Assignment:
In the data below, find every line with the word "item" and copy it.

Task material:
=== Begin Enclosure ===
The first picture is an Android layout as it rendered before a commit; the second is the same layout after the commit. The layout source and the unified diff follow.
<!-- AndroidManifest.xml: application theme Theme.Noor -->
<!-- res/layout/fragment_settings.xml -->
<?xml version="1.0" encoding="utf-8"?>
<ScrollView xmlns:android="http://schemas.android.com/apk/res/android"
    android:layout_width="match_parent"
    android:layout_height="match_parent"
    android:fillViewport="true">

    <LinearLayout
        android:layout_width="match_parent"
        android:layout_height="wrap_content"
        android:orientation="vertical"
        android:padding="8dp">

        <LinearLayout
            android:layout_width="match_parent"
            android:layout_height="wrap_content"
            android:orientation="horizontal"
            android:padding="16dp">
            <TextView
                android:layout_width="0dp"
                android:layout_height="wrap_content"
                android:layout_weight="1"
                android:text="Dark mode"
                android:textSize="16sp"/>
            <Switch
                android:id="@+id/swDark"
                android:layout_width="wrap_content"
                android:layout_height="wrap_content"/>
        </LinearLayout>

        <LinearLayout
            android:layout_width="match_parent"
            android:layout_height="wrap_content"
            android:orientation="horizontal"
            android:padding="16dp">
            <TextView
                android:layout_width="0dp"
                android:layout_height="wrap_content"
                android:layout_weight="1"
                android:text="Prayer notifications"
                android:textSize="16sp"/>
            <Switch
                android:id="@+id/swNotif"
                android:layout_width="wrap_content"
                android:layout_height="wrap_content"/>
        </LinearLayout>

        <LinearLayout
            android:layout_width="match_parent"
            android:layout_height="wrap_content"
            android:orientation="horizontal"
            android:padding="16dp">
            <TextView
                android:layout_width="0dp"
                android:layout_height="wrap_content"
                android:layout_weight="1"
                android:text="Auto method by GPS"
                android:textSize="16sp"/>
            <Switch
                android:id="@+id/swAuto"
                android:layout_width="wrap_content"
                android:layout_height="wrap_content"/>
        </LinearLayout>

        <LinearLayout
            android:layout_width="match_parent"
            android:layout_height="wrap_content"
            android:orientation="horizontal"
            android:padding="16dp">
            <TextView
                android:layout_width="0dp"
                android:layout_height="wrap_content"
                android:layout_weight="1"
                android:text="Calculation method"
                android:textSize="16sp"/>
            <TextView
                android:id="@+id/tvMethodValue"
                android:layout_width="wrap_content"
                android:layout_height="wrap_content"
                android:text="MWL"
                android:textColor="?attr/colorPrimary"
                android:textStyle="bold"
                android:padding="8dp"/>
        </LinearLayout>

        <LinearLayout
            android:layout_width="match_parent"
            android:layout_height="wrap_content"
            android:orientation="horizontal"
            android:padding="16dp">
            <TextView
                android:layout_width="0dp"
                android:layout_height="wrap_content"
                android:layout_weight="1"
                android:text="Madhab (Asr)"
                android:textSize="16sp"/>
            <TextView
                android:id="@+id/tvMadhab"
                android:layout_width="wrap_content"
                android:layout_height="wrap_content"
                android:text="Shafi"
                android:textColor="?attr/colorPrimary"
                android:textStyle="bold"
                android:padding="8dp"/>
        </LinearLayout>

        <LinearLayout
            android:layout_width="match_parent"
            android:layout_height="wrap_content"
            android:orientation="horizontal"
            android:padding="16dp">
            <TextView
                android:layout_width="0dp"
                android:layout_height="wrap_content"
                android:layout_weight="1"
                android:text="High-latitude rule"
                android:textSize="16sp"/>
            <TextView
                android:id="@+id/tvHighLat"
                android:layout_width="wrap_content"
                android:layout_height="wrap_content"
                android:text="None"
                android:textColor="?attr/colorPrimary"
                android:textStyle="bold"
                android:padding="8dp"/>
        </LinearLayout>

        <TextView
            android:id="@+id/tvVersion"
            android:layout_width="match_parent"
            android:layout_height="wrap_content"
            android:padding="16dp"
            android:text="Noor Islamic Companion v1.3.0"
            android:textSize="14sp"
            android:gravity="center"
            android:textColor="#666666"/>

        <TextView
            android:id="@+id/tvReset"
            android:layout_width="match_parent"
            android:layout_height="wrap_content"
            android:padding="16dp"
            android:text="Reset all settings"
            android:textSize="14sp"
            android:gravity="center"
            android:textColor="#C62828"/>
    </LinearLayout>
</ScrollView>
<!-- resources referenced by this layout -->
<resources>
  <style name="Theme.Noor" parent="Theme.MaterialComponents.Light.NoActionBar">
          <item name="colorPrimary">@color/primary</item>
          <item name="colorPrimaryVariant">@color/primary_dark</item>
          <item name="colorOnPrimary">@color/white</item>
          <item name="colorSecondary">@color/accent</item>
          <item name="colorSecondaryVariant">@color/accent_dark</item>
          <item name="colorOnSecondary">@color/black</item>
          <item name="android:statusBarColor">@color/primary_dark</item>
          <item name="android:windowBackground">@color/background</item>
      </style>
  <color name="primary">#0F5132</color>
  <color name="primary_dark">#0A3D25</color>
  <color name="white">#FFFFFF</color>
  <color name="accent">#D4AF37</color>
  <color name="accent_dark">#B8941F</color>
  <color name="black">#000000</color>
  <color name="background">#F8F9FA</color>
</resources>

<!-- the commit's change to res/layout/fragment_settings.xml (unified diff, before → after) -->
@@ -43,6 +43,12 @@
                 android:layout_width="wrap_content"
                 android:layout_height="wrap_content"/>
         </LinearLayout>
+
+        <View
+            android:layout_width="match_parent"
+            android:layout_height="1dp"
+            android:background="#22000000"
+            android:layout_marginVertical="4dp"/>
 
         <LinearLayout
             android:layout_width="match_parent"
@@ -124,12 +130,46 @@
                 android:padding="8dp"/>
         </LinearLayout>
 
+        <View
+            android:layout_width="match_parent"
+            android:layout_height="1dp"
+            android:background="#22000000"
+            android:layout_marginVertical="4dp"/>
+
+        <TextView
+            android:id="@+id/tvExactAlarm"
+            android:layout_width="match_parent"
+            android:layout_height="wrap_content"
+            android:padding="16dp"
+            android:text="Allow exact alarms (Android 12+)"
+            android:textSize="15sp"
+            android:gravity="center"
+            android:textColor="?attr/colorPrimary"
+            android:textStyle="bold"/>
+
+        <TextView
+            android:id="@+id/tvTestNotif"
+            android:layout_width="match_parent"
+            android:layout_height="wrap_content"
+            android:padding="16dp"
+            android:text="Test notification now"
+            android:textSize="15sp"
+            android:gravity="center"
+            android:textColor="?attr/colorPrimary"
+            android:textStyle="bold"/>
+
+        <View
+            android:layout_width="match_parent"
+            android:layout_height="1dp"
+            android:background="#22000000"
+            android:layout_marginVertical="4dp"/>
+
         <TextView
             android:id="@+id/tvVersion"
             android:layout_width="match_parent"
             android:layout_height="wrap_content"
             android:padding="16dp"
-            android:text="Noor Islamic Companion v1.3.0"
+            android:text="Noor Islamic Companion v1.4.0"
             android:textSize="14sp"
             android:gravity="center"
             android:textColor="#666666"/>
=== End Enclosure ===
=== Begin Enclosure ===
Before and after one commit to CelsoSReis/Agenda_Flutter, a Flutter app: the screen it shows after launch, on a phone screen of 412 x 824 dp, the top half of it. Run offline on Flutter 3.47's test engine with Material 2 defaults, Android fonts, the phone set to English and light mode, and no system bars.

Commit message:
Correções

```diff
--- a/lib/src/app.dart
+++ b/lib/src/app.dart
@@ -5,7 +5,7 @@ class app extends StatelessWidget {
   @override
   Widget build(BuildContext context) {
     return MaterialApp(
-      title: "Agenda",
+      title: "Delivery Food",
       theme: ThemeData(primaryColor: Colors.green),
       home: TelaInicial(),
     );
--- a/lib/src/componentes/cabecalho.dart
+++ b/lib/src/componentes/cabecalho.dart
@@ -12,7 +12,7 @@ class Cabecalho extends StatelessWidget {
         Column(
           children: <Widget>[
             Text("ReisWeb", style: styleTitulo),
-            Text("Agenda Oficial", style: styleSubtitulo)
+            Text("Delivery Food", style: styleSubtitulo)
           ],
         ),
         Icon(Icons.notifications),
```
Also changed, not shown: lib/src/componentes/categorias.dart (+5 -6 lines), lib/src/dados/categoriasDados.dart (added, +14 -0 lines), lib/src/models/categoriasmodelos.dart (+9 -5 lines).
=== End Enclosure ===
Solution to the problem:
          <item name="colorPrimary">@color/primary</item>
          <item name="colorPrimaryVariant">@color/primary_dark</item>
          <item name="colorOnPrimary">@color/white</item>
          <item name="colorSecondary">@color/accent</item>
          <item name="colorSecondaryVariant">@color/accent_dark</item>
          <item name="colorOnSecondary">@color/black</item>
          <item name="android:statusBarColor">@color/primary_dark</item>
          <item name="android:windowBackground">@color/background</item>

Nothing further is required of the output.